We all know how important it is to be conscious of our energy consumption and minimize our carbon footprint. Not only is it good for the planet, but it can benefit our wallets, too, as energy bills sky-rocket with heat waves, droughts, record-breaking snowfall and artic temperatures. Fortunately, it’s easy to find little ways to save money and reduce your energy consumption. And if you’re currently living in dorms or apartments and don’t have to worry as much about bills or home maintenance, it still helps to develop energy-saving habits early on – and practice lowering your energy consumption!  So let’s look at a few simple steps you can take:

1. Unplug It

Unplugging your electronics when not in use can save a surprising amount of energy. Even plugs that aren’t plugged into anything besides the wall are creating a steady drain. Take out phone chargers, laptop cords and lamp plugs when you aren’t using them — especially before going on vacation!


2. Good Seals

Proper seals around windows and doors (especially garage doors) can help prevent cool air from escaping and will keep your home cooler (or warmer). Poor seals make your HVAC system work much harder and drain energy into keeping the outside temperate, which is pretty pointless. It’s also a good idea to use insulating paint as a primer on your ceilings and walls to reduce the amount of heat that transfers down through the ceiling from the attic (and vice versa during winter).

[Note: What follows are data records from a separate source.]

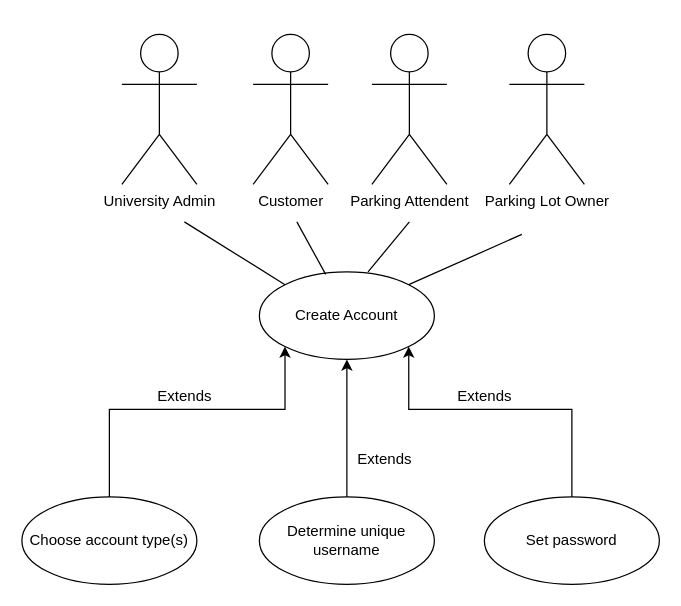
lexykj/TheDjinns-Group10 keeps this draw.io diagram as docs/Use_Case_Diagrams/CreateAccount.drawio. Above is the earlier version. Source tidied: cells renumbered, new cells numbered last; positions are measured from the earlier drawing's top-left corner, leaving out a move shared by most shapes. Both pictures are drawn from the tidied source at 125%, with x=0, y=0 at pixel (21, 34).
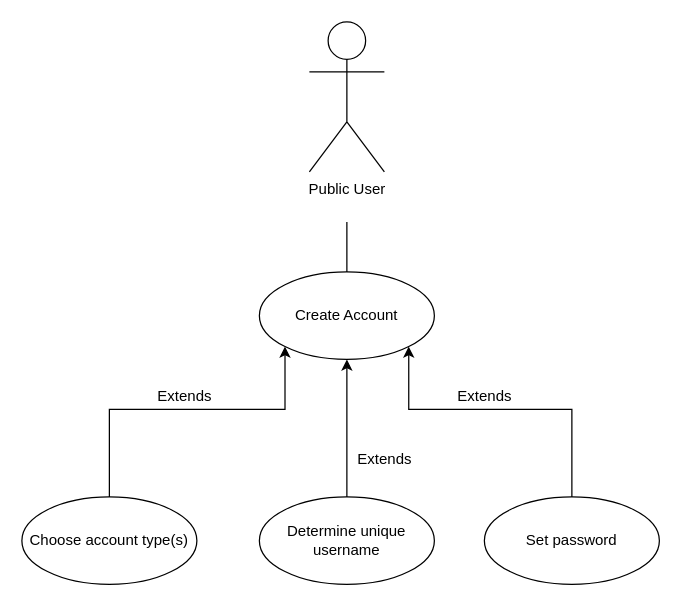
After the change.

Commit message (it also covers changes not shown here):
Added all UML diagrams to Requirements Definition

Unchanged cells that the change refers to:
```xml
<mxCell id="3" value="Create Account" style="ellipse;whiteSpace=wrap;html=1;" parent="1" vertex="1">
  <mxGeometry x="190" y="190" width="140" height="70" as="geometry" />
</mxCell>
```

Change to the diagram source:
```diff
@@
-    <mxCell id="2" value="Customer" style="shape=umlActor;verticalLabelPosition=bottom;verticalAlign=top;html=1;" parent="1" vertex="1">
-      <mxGeometry x="185" width="60" height="120" as="geometry" />
+    <mxCell id="2" value="Public User&lt;br&gt;" style="shape=umlActor;verticalLabelPosition=bottom;verticalAlign=top;html=1;" parent="1" vertex="1">
+      <mxGeometry x="230" y="-10" width="60" height="120" as="geometry" />
     </mxCell>
@@
-    <mxCell id="13" value="University Admin" style="shape=umlActor;verticalLabelPosition=bottom;verticalAlign=top;html=1;" parent="1" vertex="1">
-      <mxGeometry x="80" width="60" height="120" as="geometry" />
-    </mxCell>
-    <mxCell id="14" value="Parking Attendent" style="shape=umlActor;verticalLabelPosition=bottom;verticalAlign=top;html=1;" parent="1" vertex="1">
-      <mxGeometry x="280" width="60" height="120" as="geometry" />
-    </mxCell>
-    <mxCell id="15" value="Parking Lot Owner" style="shape=umlActor;verticalLabelPosition=bottom;verticalAlign=top;html=1;" parent="1" vertex="1">
-      <mxGeometry x="390" width="60" height="120" as="geometry" />
-    </mxCell>
-    <mxCell id="16" style="endArrow=none;html=1;exitX=0;exitY=0;exitDx=0;exitDy=0;" parent="1" edge="1" source="3">
-      <mxGeometry relative="1" as="geometry">
-        <mxPoint x="130" y="150" as="targetPoint" />
-      </mxGeometry>
-    </mxCell>
-    <mxCell id="17" style="endArrow=none;html=1;exitX=0.379;exitY=0.029;exitDx=0;exitDy=0;exitPerimeter=0;" parent="1" edge="1" source="3">
+    <mxCell id="17" style="endArrow=none;html=1;exitX=0.5;exitY=0;exitDx=0;exitDy=0;" parent="1" edge="1" source="3">
       <mxGeometry relative="1" as="geometry">
-        <mxPoint x="220" y="150" as="targetPoint" />
+        <mxPoint x="260" y="150" as="targetPoint" />
       </mxGeometry>
     </mxCell>
-    <mxCell id="18" style="endArrow=none;html=1;exitX=0.621;exitY=0;exitDx=0;exitDy=0;exitPerimeter=0;" parent="1" edge="1" source="3">
-      <mxGeometry relative="1" as="geometry">
-        <mxPoint x="310" y="150" as="targetPoint" />
-      </mxGeometry>
-    </mxCell>
-    <mxCell id="19" style="endArrow=none;html=1;exitX=1;exitY=0;exitDx=0;exitDy=0;" parent="1" edge="1" source="3">
-      <mxGeometry relative="1" as="geometry">
-        <mxPoint x="400" y="160" as="targetPoint" />
-      </mxGeometry>
-    </mxCell>
```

3. Switch Light Bulbs

Changing over to CFL or LED bulbs is slightly more expensive for the initial investment, but you won’t have to buy new bulbs for years. That’s in addition to lowering your energy bills without even having to think about it.


4. Energy-Saver Appliances

Appliances that have the energy-saver logo will decrease your home’s energy use simply because of how they’re designed. They’ve been independently certified to meet government standards and are much less expensive than they were a few years ago. Toilets, light bulbs, stoves and washing machine sets are all great options to cut energy use with more efficient appliances.


5. Adjust the Thermostat

Keeping your thermostat a tiny bit higher in the summer and a little lower in the winter will save you energy and money all year long. A digital thermostat can help. Set it to a comfortable temperature for the morning and evening, while letting it get warmer or cooler while you’re at school or work. Don’t turn it completely off, however, as this will cause the system to work harder once it’s turned on — negating the energy savings you had while it was off.


6. Cut Heat Use

In the summer, you don’t have much use for heat. Instead of using the dryer, hang dry your clothes outside. Avoid using the oven or stove during the hot part of the day, and try washing your clothes with cold water instead of warm.


7. Work With Renewables

Solar, wind and geothermal technology is quickly advancing, and more of it is becoming available to consumers. Solar, of course, is the most widely available and least expensive option. Work with professionals who are committed to helping the environment when looking into this option. If it’s possible to install solar panels on your home, they can provide a dramatic drop in your energy use. If you can do enough of them, you may even be able to sell energy back to the electric companies!


Anum Yoon started and maintains Current on Currency, where she shares her hard-earned insights on money management.